Museum on Tour, 23 February 2017: Ropewalks #2 – A visit to the film and television archive
by Chiara Cabri, City Explainer
I am one of the team of people working on the realisation of the theatrical walking tour of the Barbican. My role is to capture the development of the project in a short film, helping to promote the people who are involved and the results of their hard work.
As a producer of sound and film, as well as an enthusiast of history and the arts, I was fascinated by the idea of a project that would unveil the rich heritage of Plymouth through entertainment. Being part of the team has exposed me to an amazing amount of knowledge about the past of the city where I’m living.
During one of the recent team meetings we had the chance to visit the South West Film and Television Archive.
For those who aren’t familiar with it, the South West Film and Television Archive (SWFTA) is the largest regional film and television archive in the UK.
The archive was created when Television South West (TSW) closed at the end of 1993 and a great deal of SWFTA’s material is from TSW and its predecessor, Westward Television.

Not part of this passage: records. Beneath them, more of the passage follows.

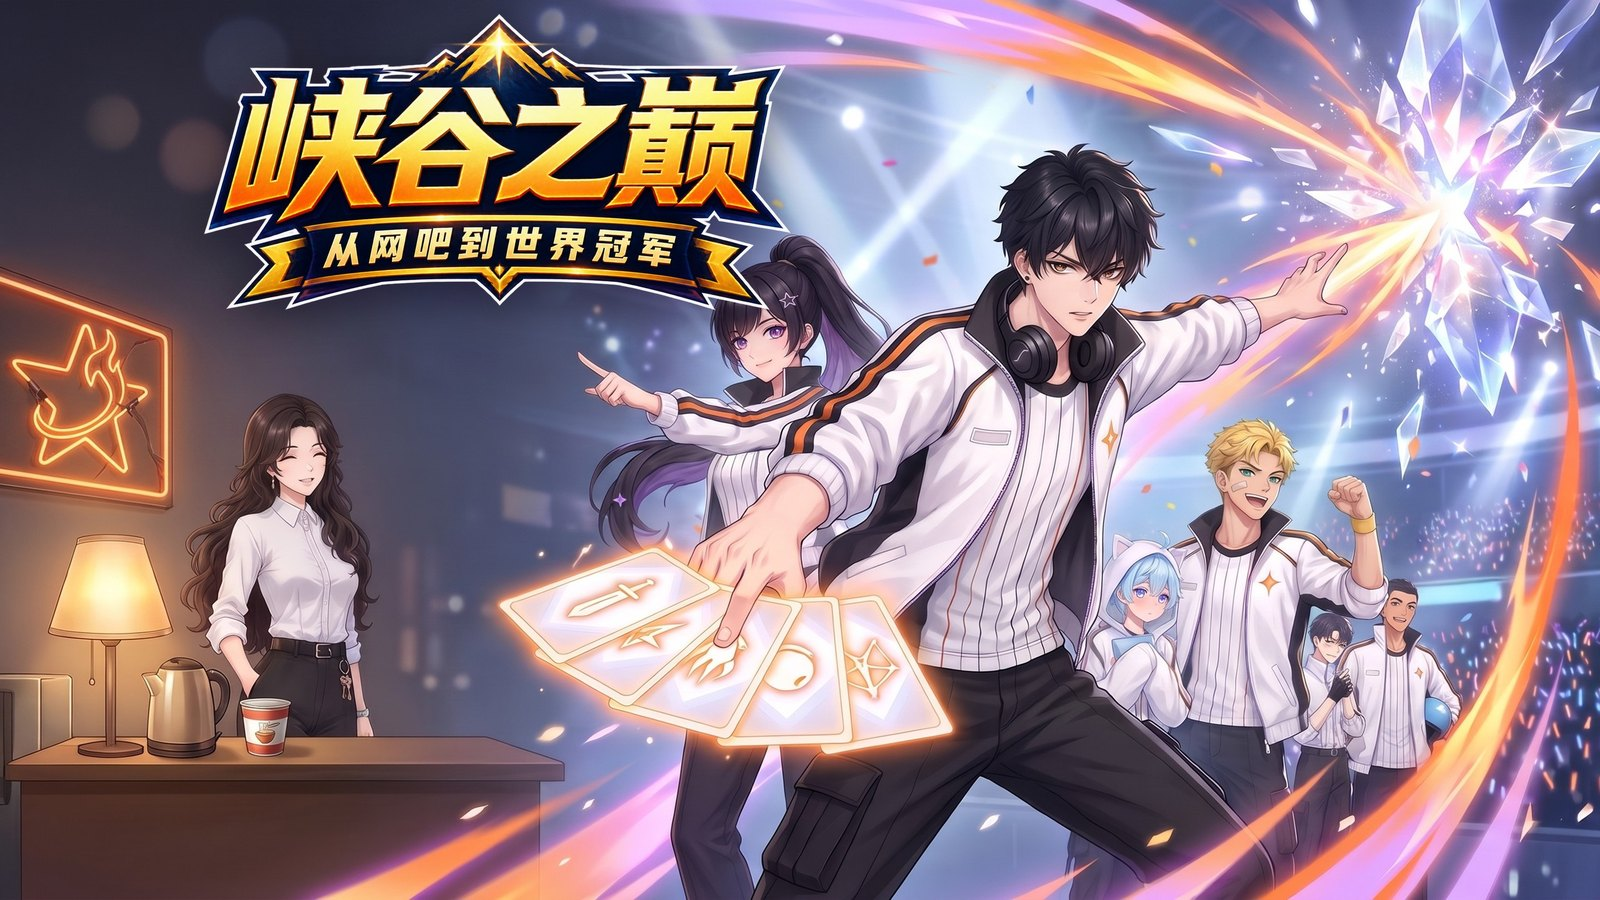
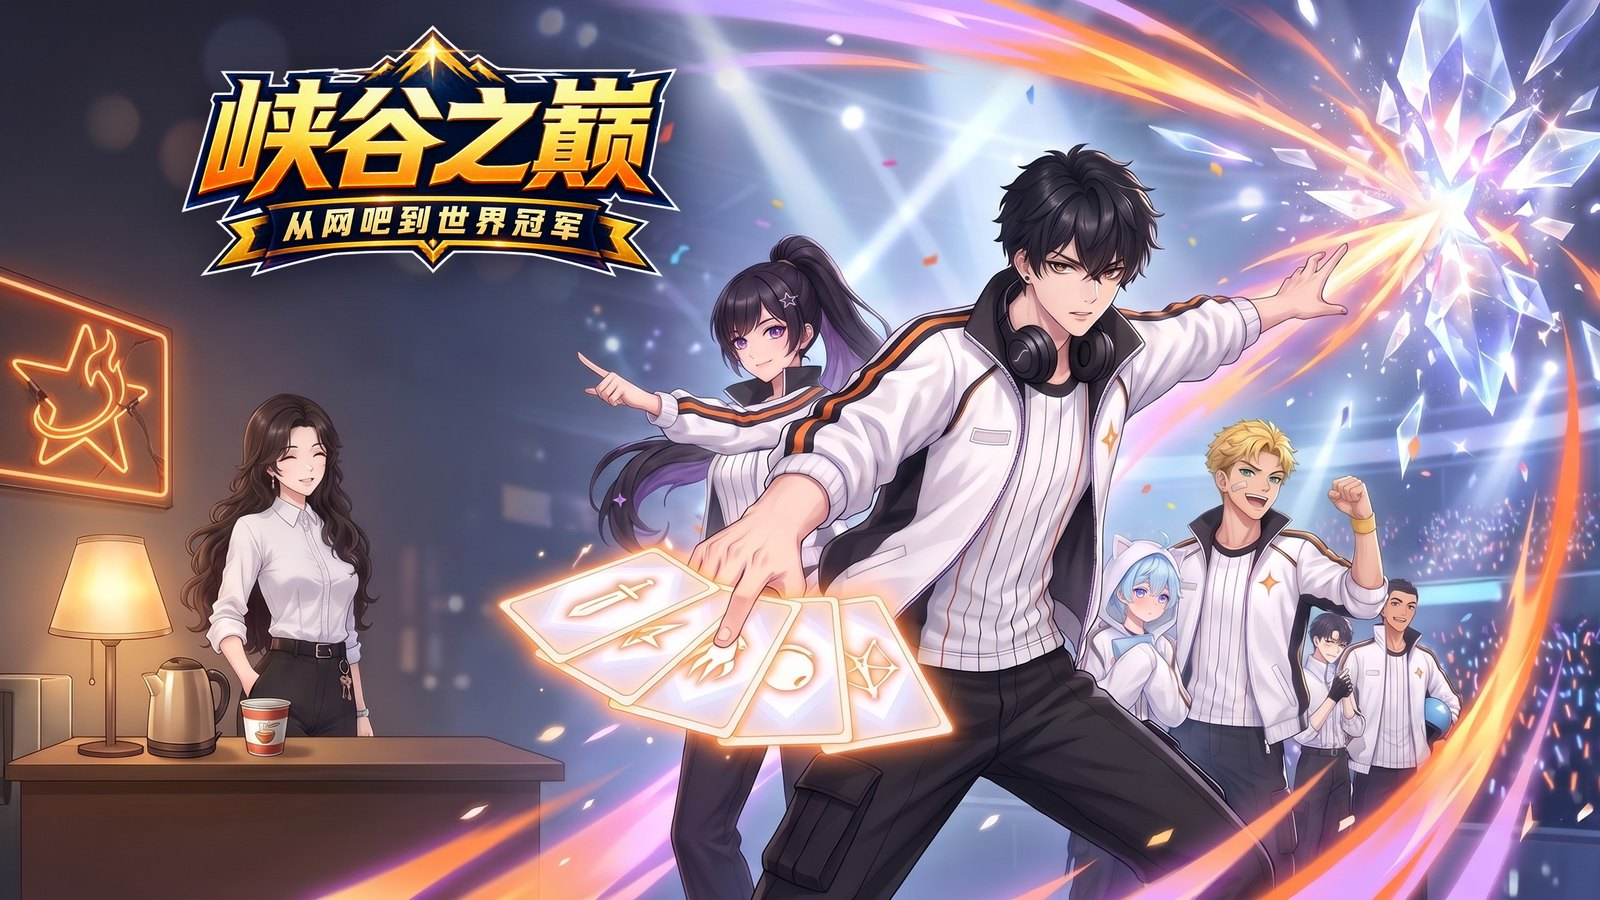
xiaguzhidian review-1111: 字标避开女主、1:1 缩小

Changed region(s): [[0.0938, 0.0311, 0.5, 0.3733]]

diff --git a/xiaguzhidian/review-1111/index.html b/xiaguzhidian/review-1111/index.html
@@ -152,15 +152,15 @@
 <tr><th>当前</th><td>从网吧赛打到世界冠军！破网吧变旗舰电竞馆</td></tr>
 <tr><th>改成</th><td><strong>破网吧逆袭电竞馆，肉鸽卡牌战术冲击世界冠军</strong>（21 字，上限 25）</td></tr>
 </table>
-<h3>16:9 宣传图：游戏名放大（字标宽 730 → 940 px，面积约 +66%）</h3>
+<h3>16:9 宣传图：游戏名放大（字标宽 730 → 800 px，面积约 +20%）</h3>
 <div class="grid2">
   <div><img src="img/banner_16x9.jpg"><p class="note">当前</p></div>
-  <div><img src="img/banner_16x9_new.jpg"><p class="note">新：底图和线上逐像素一致，只换字标；左边贴 4:3 安全线、顶到上沿，右下角刚碰到马尾女孩的发梢、不压脸（再大就压到头）</p></div>
+  <div><img src="img/banner_16x9_new.jpg"><p class="note">新：底图和线上逐像素一致，只换字标；字标整体在马尾女孩左边（右边界 x 1090，她的头发从 ~1150 开始），不压脸、不像她头上的帽子；左侧只有外框越过 4:3 安全线，字在安全区内</p></div>
 </div>
-<h3>1:1 宣传图：游戏名放大（字标宽 ~894 → 1380 px，面积约 +138%）</h3>
+<h3>1:1 宣传图：游戏名放大（字标宽 ~894 → 1200 px，面积约 +80%）</h3>
 <div class="grid2">
   <div><img src="img/square_1x1.jpg"><p class="note">当前</p></div>
-  <div><img src="img/square_1x1_new.jpg"><p class="note">新：同中心更大的字标盖住旧字标（逐处检查无残边），下沿停在主角头发上方</p></div>
+  <div><img src="img/square_1x1_new.jpg"><p class="note">新：同中心更大的字标盖住旧字标（逐处检查无残边），上下留白，离主角头发约 130 px</p></div>
 </div>
 <p class="note">这几项和宣传片 v4 一起，计划等 11-12 00:01 定时版上线后建新版本一起提交，不动今晚的定时版。</p>
 </section>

SWFTA’s core functions are preserving and making the material in its archive available. My role within this project will benefit from the archive, which contains invaluable footage of the Barbican in the past.
During the visit to SWFTA we were welcomed by Stacey Anderson, the Archive Director. She was kind enough to guide us around the building and give us an overview of the work that is carried out there.
Everyone on the team enjoyed the visit. A particular highlight was getting to see Gus Honeybun. I didn’t know who this funny puppet was, but it was a nice surprise for those who were born and raised in Plymouth and the local area.
Gus was the Westward Television and TSW mascot from 1961 to 1993. He’s a sort of a legend to a generation of people who tuned in at tea time on their birthdays to see if they were lucky enough to have their birthday cards read out, accompanied by a magic button or some bunny hops!
Some of SWFTA’s material dates back to the 1890s. It was fascinating to see how much history can be stored in a few rooms, and how much effort goes into the preservation and digitisation of the collections and old equipment.
The visit was particularly significant to me as the film maker for the walking tours project. Experiences like this visit have really cemented the project and boosted the enthusiasm of all those involved. I can’t wait to see what the team achieves and, eventually, be part of the audience.